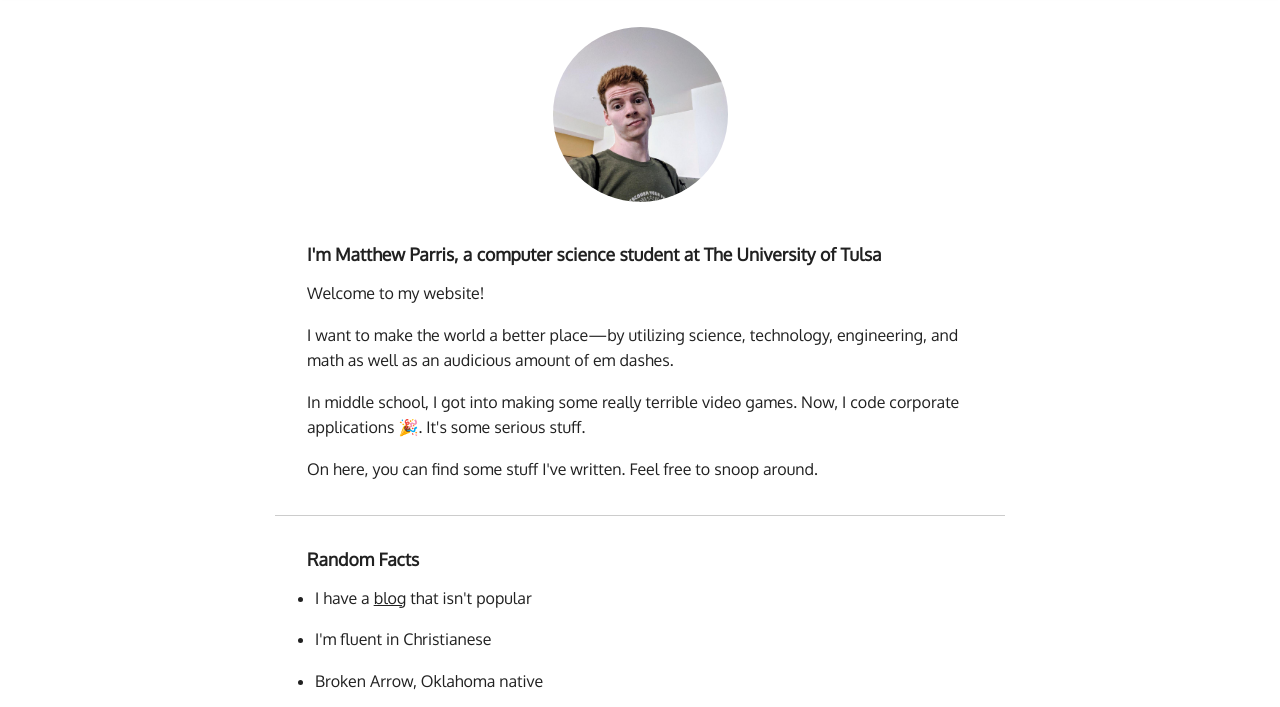
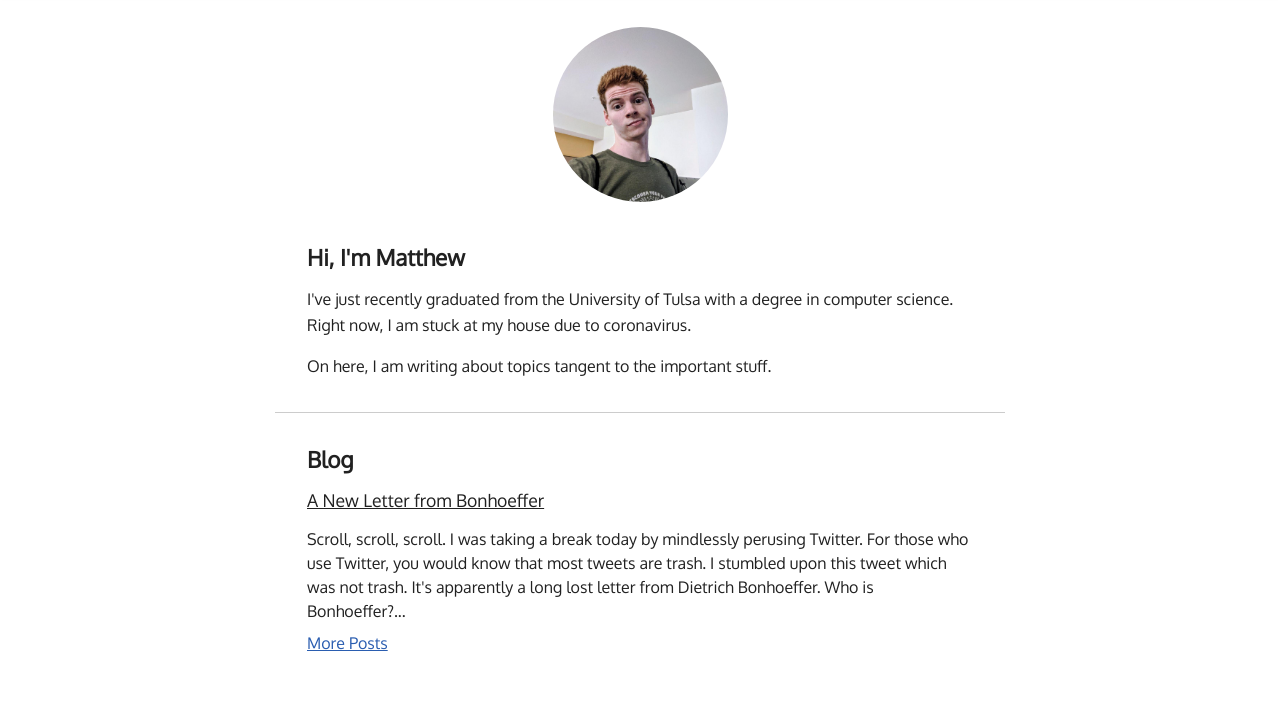
Before and after one commit to froggermtp/personal-site, an Eleventy site: page views/index.njk in a window 1280 px wide. Shown: the part 55-762 px from the top of the page. Built offline with nearby package versions, Linux system fonts and the light colour scheme; Eleventy itself is replaced by a stand-in of ours; files that its build step writes are made by us from their sources.

Commit message:
Change sections of the homepage
- Changed the wording of the introduction

- Added the most recent post section

- Removed random fact section

- Other minor style adjustments as well

```diff
--- a/views/_includes/css/index.css
+++ b/views/_includes/css/index.css
@@ -26,10 +26,11 @@ section {
 
 section:last-of-type {
     border-bottom: none;
+    margin-bottom: var(--space-xxl);
 }
 
 h2 {
-    font-size: 1.1rem;
+    font-size: 1.4rem;
     margin-bottom: var(--space-lg);
     font-weight: 600;
 }
--- a/views/index.njk
+++ b/views/index.njk
@@ -10,6 +10,7 @@ description: Homepage for Matthew Parris's personal website
 
     {% set css %}
         {% include "css/index.css" %}
+        {% include "css/most-recent-post.css" %}
     {% endset %}
 
     <style>
@@ -25,30 +26,18 @@ description: Homepage for Matthew Parris's personal website
     </header>
 
     <section id="introduction-section">
-        <h2>I'm Matthew Parris, a computer science student at The University of Tulsa</h2>
-        <span>Welcome to my website!</span>
+        <h2>Hi, I'm Matthew</h2>
         <span>
-            I want to make the world a better place—by utilizing science,
-            technology, engineering, and math as well as an audicious amount
-            of em dashes.
+            I've just recently graduated from the University of Tulsa with a degree in computer science.
+            Right now, I am stuck at my house due to coronavirus.
         </span>
-        <span>
-            In middle school, I got into making some really
-            terrible video games. Now, I code corporate applications 🎉. It's some serious stuff.
-        </span>
-        <span>On here, you can find some stuff I've written. Feel free to snoop around.</span>
+
+        <span>On here, I am writing about topics tangent to the important stuff.</span>
+
     </section>
 
-    <section id="ten-sec-bio">
-        <h2>Random Facts</h2>
-        <ul>
-            <li>I have a <a href="/blog">blog</a> that isn't popular</li>
-            <li>I'm fluent in Christianese</li>
-            <li>Broken Arrow, Oklahoma native</li>
-            <li>I grew up playing competitive soccer</li>
-            <li>Won a few track and cross-country state championships in high school</li>
-            <li>Favorite music artist: Kendrick Lamar</li>
-            <li>Go Oklahoma City Thunder!</li>
-        </ul>
+    <section>
+        <h2>Blog</h2>
+        {% include "parts/_most-recent-post.njk" %}
     </section>
 {% endblock %}
```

══════════

* **Problem statement**: Please repeat every record above exactly, but leave out the pictures.

* **Written answer**:
Before and after one commit to froggermtp/personal-site, an Eleventy site: page views/index.njk in a window 1280 px wide. Shown: the part 55-762 px from the top of the page. Built offline with nearby package versions, Linux system fonts and the light colour scheme; Eleventy itself is replaced by a stand-in of ours; files that its build step writes are made by us from their sources.

Commit message:
Change sections of the homepage
- Changed the wording of the introduction

- Added the most recent post section

- Removed random fact section

- Other minor style adjustments as well

```diff
--- a/views/_includes/css/index.css
+++ b/views/_includes/css/index.css
@@ -26,10 +26,11 @@ section {
 
 section:last-of-type {
     border-bottom: none;
+    margin-bottom: var(--space-xxl);
 }
 
 h2 {
-    font-size: 1.1rem;
+    font-size: 1.4rem;
     margin-bottom: var(--space-lg);
     font-weight: 600;
 }
--- a/views/index.njk
+++ b/views/index.njk
@@ -10,6 +10,7 @@ description: Homepage for Matthew Parris's personal website
 
     {% set css %}
         {% include "css/index.css" %}
+        {% include "css/most-recent-post.css" %}
     {% endset %}
 
     <style>
@@ -25,30 +26,18 @@ description: Homepage for Matthew Parris's personal website
     </header>
 
     <section id="introduction-section">
-        <h2>I'm Matthew Parris, a computer science student at The University of Tulsa</h2>
-        <span>Welcome to my website!</span>
+        <h2>Hi, I'm Matthew</h2>
         <span>
-            I want to make the world a better place—by utilizing science,
-            technology, engineering, and math as well as an audicious amount
-            of em dashes.
+            I've just recently graduated from the University of Tulsa with a degree in computer science.
+            Right now, I am stuck at my house due to coronavirus.
         </span>
-        <span>
-            In middle school, I got into making some really
-            terrible video games. Now, I code corporate applications 🎉. It's some serious stuff.
-        </span>
-        <span>On here, you can find some stuff I've written. Feel free to snoop around.</span>
+
+        <span>On here, I am writing about topics tangent to the important stuff.</span>
+
     </section>
 
-    <section id="ten-sec-bio">
-        <h2>Random Facts</h2>
-        <ul>
-            <li>I have a <a href="/blog">blog</a> that isn't popular</li>
-            <li>I'm fluent in Christianese</li>
-            <li>Broken Arrow, Oklahoma native</li>
-            <li>I grew up playing competitive soccer</li>
-            <li>Won a few track and cross-country state championships in high school</li>
-            <li>Favorite music artist: Kendrick Lamar</li>
-            <li>Go Oklahoma City Thunder!</li>
-        </ul>
+    <section>
+        <h2>Blog</h2>
+        {% include "parts/_most-recent-post.njk" %}
     </section>
 {% endblock %}
```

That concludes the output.